***** EXTRACTED INFORMATION

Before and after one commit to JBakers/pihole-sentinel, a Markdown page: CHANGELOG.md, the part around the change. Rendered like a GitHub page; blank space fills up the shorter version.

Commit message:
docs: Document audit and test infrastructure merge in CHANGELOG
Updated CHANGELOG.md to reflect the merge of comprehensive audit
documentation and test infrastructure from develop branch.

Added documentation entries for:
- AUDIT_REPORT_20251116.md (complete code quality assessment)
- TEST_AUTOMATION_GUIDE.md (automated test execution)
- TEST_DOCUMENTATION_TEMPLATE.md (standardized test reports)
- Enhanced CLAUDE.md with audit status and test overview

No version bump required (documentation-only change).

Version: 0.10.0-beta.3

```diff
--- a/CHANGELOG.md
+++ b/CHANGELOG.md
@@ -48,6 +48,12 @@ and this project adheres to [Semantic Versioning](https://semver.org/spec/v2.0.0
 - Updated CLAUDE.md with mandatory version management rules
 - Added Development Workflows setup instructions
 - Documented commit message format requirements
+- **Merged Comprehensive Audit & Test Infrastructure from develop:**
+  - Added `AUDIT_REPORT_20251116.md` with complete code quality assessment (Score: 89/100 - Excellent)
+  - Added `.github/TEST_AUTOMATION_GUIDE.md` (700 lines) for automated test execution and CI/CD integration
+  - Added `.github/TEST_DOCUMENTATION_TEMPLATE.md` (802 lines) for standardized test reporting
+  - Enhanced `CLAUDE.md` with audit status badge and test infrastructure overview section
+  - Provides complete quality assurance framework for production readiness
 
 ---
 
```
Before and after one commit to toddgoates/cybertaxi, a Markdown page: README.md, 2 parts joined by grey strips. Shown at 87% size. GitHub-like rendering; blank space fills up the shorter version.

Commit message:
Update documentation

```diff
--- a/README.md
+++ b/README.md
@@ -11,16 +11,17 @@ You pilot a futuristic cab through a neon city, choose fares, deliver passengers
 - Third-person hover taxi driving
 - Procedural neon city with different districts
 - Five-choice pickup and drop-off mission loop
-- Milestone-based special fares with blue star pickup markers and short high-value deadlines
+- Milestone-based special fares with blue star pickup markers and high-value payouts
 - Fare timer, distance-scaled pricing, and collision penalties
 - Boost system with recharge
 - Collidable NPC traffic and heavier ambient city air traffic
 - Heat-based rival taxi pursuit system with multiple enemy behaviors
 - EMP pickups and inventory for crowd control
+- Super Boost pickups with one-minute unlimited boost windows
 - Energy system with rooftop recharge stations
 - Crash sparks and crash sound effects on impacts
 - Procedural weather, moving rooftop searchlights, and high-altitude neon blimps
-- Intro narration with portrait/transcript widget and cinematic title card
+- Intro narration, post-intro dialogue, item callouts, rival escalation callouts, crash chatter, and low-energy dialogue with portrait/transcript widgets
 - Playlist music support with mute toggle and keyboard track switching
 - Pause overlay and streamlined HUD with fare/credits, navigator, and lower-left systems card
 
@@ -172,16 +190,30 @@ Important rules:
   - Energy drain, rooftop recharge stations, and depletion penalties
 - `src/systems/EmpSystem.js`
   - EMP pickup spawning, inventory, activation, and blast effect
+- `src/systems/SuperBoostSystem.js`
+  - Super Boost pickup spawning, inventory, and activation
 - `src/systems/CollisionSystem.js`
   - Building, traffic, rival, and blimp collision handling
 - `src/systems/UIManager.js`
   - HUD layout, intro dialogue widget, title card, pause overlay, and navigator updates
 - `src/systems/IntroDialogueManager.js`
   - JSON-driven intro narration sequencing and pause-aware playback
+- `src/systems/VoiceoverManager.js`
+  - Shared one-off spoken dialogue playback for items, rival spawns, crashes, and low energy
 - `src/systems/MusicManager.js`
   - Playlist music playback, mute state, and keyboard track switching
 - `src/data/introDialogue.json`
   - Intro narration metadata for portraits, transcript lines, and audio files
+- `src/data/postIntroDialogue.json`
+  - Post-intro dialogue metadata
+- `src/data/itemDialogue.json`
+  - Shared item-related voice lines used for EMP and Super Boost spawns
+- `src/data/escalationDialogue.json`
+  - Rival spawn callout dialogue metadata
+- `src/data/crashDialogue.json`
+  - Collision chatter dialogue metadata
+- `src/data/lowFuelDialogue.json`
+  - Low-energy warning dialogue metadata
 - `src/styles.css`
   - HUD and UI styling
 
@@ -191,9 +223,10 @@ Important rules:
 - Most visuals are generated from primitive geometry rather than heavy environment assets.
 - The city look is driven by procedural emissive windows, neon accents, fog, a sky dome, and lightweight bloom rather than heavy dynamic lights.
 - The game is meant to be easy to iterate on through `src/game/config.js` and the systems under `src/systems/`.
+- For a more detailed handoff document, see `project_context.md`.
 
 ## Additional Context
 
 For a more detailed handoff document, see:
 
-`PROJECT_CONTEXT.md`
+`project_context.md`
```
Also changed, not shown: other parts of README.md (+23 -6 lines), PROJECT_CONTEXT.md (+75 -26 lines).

**********

▸ **DIRECTIONS FOR THIS TASK**:
Restate the data word for word.

▸ **RESPONSE**:
Before and after one commit to JBakers/pihole-sentinel, a Markdown page: CHANGELOG.md, the part around the change. Rendered like a GitHub page; blank space fills up the shorter version.

Commit message:
docs: Document audit and test infrastructure merge in CHANGELOG
Updated CHANGELOG.md to reflect the merge of comprehensive audit
documentation and test infrastructure from develop branch.

Added documentation entries for:
- AUDIT_REPORT_20251116.md (complete code quality assessment)
- TEST_AUTOMATION_GUIDE.md (automated test execution)
- TEST_DOCUMENTATION_TEMPLATE.md (standardized test reports)
- Enhanced CLAUDE.md with audit status and test overview

No version bump required (documentation-only change).

Version: 0.10.0-beta.3

```diff
--- a/CHANGELOG.md
+++ b/CHANGELOG.md
@@ -48,6 +48,12 @@ and this project adheres to [Semantic Versioning](https://semver.org/spec/v2.0.0
 - Updated CLAUDE.md with mandatory version management rules
 - Added Development Workflows setup instructions
 - Documented commit message format requirements
+- **Merged Comprehensive Audit & Test Infrastructure from develop:**
+  - Added `AUDIT_REPORT_20251116.md` with complete code quality assessment (Score: 89/100 - Excellent)
+  - Added `.github/TEST_AUTOMATION_GUIDE.md` (700 lines) for automated test execution and CI/CD integration
+  - Added `.github/TEST_DOCUMENTATION_TEMPLATE.md` (802 lines) for standardized test reporting
+  - Enhanced `CLAUDE.md` with audit status badge and test infrastructure overview section
+  - Provides complete quality assurance framework for production readiness
 
 ---
 
```
Before and after one commit to toddgoates/cybertaxi, a Markdown page: README.md, 2 parts joined by grey strips. Shown at 87% size. GitHub-like rendering; blank space fills up the shorter version.

Commit message:
Update documentation

```diff
--- a/README.md
+++ b/README.md
@@ -11,16 +11,17 @@ You pilot a futuristic cab through a neon city, choose fares, deliver passengers
 - Third-person hover taxi driving
 - Procedural neon city with different districts
 - Five-choice pickup and drop-off mission loop
-- Milestone-based special fares with blue star pickup markers and short high-value deadlines
+- Milestone-based special fares with blue star pickup markers and high-value payouts
 - Fare timer, distance-scaled pricing, and collision penalties
 - Boost system with recharge
 - Collidable NPC traffic and heavier ambient city air traffic
 - Heat-based rival taxi pursuit system with multiple enemy behaviors
 - EMP pickups and inventory for crowd control
+- Super Boost pickups with one-minute unlimited boost windows
 - Energy system with rooftop recharge stations
 - Crash sparks and crash sound effects on impacts
 - Procedural weather, moving rooftop searchlights, and high-altitude neon blimps
-- Intro narration with portrait/transcript widget and cinematic title card
+- Intro narration, post-intro dialogue, item callouts, rival escalation callouts, crash chatter, and low-energy dialogue with portrait/transcript widgets
 - Playlist music support with mute toggle and keyboard track switching
 - Pause overlay and streamlined HUD with fare/credits, navigator, and lower-left systems card
 
@@ -172,16 +190,30 @@ Important rules:
   - Energy drain, rooftop recharge stations, and depletion penalties
 - `src/systems/EmpSystem.js`
   - EMP pickup spawning, inventory, activation, and blast effect
+- `src/systems/SuperBoostSystem.js`
+  - Super Boost pickup spawning, inventory, and activation
 - `src/systems/CollisionSystem.js`
   - Building, traffic, rival, and blimp collision handling
 - `src/systems/UIManager.js`
   - HUD layout, intro dialogue widget, title card, pause overlay, and navigator updates
 - `src/systems/IntroDialogueManager.js`
   - JSON-driven intro narration sequencing and pause-aware playback
+- `src/systems/VoiceoverManager.js`
+  - Shared one-off spoken dialogue playback for items, rival spawns, crashes, and low energy
 - `src/systems/MusicManager.js`
   - Playlist music playback, mute state, and keyboard track switching
 - `src/data/introDialogue.json`
   - Intro narration metadata for portraits, transcript lines, and audio files
+- `src/data/postIntroDialogue.json`
+  - Post-intro dialogue metadata
+- `src/data/itemDialogue.json`
+  - Shared item-related voice lines used for EMP and Super Boost spawns
+- `src/data/escalationDialogue.json`
+  - Rival spawn callout dialogue metadata
+- `src/data/crashDialogue.json`
+  - Collision chatter dialogue metadata
+- `src/data/lowFuelDialogue.json`
+  - Low-energy warning dialogue metadata
 - `src/styles.css`
   - HUD and UI styling
 
@@ -191,9 +223,10 @@ Important rules:
 - Most visuals are generated from primitive geometry rather than heavy environment assets.
 - The city look is driven by procedural emissive windows, neon accents, fog, a sky dome, and lightweight bloom rather than heavy dynamic lights.
 - The game is meant to be easy to iterate on through `src/game/config.js` and the systems under `src/systems/`.
+- For a more detailed handoff document, see `project_context.md`.
 
 ## Additional Context
 
 For a more detailed handoff document, see:
 
-`PROJECT_CONTEXT.md`
+`project_context.md`
```
Also changed, not shown: other parts of README.md (+23 -6 lines), PROJECT_CONTEXT.md (+75 -26 lines).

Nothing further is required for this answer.